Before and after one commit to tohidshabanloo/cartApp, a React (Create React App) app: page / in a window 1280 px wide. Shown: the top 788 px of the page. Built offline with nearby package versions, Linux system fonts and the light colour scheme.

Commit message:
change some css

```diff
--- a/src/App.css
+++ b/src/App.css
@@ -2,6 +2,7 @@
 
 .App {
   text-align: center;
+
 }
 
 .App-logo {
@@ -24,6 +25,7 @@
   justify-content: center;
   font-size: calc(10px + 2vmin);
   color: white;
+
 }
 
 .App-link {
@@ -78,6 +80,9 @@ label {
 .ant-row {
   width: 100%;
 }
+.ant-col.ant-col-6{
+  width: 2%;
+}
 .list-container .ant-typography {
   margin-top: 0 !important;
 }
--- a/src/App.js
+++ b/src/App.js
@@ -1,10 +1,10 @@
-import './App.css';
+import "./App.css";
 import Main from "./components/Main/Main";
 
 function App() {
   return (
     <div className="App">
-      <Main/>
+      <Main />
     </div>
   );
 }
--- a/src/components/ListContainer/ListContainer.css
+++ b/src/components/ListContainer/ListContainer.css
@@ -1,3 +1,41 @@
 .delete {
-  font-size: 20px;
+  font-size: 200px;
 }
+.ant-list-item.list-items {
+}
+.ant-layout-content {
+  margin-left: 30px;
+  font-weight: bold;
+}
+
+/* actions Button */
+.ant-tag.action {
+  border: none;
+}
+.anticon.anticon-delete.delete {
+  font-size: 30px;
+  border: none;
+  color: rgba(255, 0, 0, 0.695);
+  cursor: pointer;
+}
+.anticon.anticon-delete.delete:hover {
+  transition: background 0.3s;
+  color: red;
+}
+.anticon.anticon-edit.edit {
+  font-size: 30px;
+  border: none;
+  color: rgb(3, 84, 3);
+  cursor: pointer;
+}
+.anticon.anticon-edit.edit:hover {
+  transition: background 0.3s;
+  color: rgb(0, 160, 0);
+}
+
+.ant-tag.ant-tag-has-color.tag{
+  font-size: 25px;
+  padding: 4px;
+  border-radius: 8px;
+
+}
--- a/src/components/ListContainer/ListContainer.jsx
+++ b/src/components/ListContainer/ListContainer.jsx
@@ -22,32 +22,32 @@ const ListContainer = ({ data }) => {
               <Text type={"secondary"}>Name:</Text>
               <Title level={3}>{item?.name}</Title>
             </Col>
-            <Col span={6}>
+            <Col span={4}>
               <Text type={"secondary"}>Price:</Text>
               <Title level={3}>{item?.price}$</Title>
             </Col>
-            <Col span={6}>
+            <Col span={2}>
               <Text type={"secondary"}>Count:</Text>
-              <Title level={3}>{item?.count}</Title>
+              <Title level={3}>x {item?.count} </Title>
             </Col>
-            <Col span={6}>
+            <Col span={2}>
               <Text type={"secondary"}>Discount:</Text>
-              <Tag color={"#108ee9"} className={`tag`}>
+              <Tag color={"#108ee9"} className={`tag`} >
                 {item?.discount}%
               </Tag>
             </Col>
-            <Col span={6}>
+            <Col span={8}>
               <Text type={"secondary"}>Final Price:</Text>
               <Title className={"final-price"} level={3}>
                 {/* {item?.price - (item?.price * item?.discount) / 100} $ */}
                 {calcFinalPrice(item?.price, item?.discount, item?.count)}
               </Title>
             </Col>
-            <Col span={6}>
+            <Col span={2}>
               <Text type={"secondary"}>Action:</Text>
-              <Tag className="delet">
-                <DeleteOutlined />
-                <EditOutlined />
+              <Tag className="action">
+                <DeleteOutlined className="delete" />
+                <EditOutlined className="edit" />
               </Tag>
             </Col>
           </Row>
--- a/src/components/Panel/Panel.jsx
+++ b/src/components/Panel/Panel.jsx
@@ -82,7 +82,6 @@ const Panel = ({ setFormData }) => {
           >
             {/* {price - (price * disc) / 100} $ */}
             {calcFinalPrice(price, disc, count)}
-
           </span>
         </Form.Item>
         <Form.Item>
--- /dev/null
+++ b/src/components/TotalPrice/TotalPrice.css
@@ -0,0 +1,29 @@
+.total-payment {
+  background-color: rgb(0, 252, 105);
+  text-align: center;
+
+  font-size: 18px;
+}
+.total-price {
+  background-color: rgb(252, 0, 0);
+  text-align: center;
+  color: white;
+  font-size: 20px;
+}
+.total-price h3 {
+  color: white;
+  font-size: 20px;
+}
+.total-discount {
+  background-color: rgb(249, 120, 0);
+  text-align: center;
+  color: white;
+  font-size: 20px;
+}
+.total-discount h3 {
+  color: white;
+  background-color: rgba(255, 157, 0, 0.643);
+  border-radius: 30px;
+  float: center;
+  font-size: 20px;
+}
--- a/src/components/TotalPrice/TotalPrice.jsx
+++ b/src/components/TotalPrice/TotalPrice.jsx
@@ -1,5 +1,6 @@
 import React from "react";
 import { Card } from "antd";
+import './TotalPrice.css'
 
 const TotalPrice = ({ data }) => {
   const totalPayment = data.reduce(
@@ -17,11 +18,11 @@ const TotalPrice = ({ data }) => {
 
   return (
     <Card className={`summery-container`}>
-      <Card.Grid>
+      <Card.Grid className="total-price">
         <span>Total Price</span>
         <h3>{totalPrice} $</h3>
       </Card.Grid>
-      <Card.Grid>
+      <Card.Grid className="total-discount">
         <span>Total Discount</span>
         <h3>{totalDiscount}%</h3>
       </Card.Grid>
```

» INSTRUCTIONS TO FOLLOW: Find the lines above that hold "Title", then copy each of them.

» FINISHED EXERCISE:
               <Title level={3}>{item?.name}</Title>
               <Title level={3}>{item?.price}$</Title>
-              <Title level={3}>{item?.count}</Title>
+              <Title level={3}>x {item?.count} </Title>
               <Title className={"final-price"} level={3}>
               </Title>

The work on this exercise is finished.